Malaria is a condition of which 500 million people are affected every year, with as many as 2.7 million dying, mostly children. Malaria is caused by a parasite transmitted by mosquitoes in warm and damp areas, especially in Africa. The parasites are becoming increasingly resistant against the available drugs.
Prof Henry Lai at the University of Washington in Seattle studied the mechanism by which artemisinin, a natural compound used against the malaria parasite, works to kill the parasite. It has to do with the interaction of artemisinin with iron that is stacked within the parasite. Looking at the iron stacks, Prof. Lai wondered whether treatment with an oscillating magnetic field could maybe kill the parasite.
Lab tests were successful and Prof. Lai published his work in 2000, hoping that others would take up the idea and develop units that could be used to treat malaria with magnetic fields. Unfortunately, this did not happen.
I saw Prof. Lai's study some three years ago and was amazed that 6 years after publication, no one had developed any application of it! So I set out to do just that.
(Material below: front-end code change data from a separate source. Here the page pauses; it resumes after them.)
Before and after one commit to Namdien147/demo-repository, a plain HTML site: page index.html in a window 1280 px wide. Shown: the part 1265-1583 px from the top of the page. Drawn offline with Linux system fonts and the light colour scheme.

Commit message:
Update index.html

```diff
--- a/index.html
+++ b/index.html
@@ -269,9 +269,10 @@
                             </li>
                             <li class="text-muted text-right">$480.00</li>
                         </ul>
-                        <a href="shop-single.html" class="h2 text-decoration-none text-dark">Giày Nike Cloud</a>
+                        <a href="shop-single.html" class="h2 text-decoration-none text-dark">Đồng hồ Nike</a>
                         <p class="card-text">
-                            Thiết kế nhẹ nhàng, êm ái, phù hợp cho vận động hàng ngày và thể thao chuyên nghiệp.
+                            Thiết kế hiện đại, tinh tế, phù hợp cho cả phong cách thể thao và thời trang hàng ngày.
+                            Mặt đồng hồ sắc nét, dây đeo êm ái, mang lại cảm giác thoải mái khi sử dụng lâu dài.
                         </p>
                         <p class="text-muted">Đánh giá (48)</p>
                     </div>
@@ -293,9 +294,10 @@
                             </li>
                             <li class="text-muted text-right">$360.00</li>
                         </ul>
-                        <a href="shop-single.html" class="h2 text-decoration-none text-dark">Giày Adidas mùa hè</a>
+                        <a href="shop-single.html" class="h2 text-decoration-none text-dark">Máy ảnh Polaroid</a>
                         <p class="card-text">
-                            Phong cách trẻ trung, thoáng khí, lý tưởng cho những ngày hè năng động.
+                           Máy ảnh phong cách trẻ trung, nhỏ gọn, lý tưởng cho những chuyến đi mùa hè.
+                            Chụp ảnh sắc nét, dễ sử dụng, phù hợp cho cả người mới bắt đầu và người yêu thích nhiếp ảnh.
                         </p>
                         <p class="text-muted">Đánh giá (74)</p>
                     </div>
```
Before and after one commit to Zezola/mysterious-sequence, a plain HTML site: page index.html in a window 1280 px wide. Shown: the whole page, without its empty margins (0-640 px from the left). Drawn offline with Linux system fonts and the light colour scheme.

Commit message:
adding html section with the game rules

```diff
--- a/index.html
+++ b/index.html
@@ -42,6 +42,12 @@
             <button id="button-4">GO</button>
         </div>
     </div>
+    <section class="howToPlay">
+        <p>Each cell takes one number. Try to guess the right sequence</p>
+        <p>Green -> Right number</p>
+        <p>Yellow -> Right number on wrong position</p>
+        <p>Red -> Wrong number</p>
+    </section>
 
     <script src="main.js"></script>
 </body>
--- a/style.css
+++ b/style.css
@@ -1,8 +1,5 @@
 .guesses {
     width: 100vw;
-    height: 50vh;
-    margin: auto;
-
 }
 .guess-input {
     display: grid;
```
It took 12 months to develop three prototypes of the device. They are man-sized devices, the larges one almost 2 meters (7 feet) tall. While developing the units, we started to network with African Governments in endemic areas to see whether we could run a test wit the devices. Finally we had the blessing of the Ghana Health Ministry. My right hand Konrad and myself traveled to Ghana in February of 2008 to start the tests.
How to get three large units into an African country is a science in itself, but we finally sailed around all cliffs and were ready to go. Our first aim was to try the treatment with patients that had los levels of parasites, just to see whether there would be any adverse effects. We worked with 4 patients. There were no adverse effects, but also the before and after tests showed that malaria was cleared in a very short treatment time with our units!
We then went on to work with a hospital to treat a larger number of patients -- the goal was to treat some 30 patients. After a few days we realized that we could not use those tests because the lab at the hospital bungled al lour blood test slides. At the end of our time in Ghana, we had only our first 4 (but very good) results and the useless hospital experience. We did not have the time to continue at that time but instructed a local professional on how to use the machines.
Now our first study is finished and 26 patients were treated. Out of the 26 patients, all except one became negative with the magnetic treatment! One felt worse the day after treatment started and decided to go for medication instead, so he dropped out of the study. The other 25 patients all became negative. And the ones who did not have high levels of parasites, were negative right after the first 60 minutes of treatment! This is so fast that we do not really have an explanation of how it could work so quickly. But the results are nothing short of sensational.
Now our goal is to do a second study and to get others on board to turn this into a household unit for treatment of malaria.
Some pictures from our Ghana trip:
This is what the machine looks like:
With my assistant Konrad:
I used a magnetic field meter to ensure the correct field strength:
Looking at some blood slides at the lab:
Some impressions from Ghana:
The streets can get quite busy here:
If you jump this wall you pay a 100'000 Cedi fine:
Carrying things on your head is practical and good for posture. It is amazing how much people manage to pile on their heads here without it falling off:
Posing with a soccer star at the club. Because of the African Cup, they were all over the place!
We suspected this might be a soccer fan: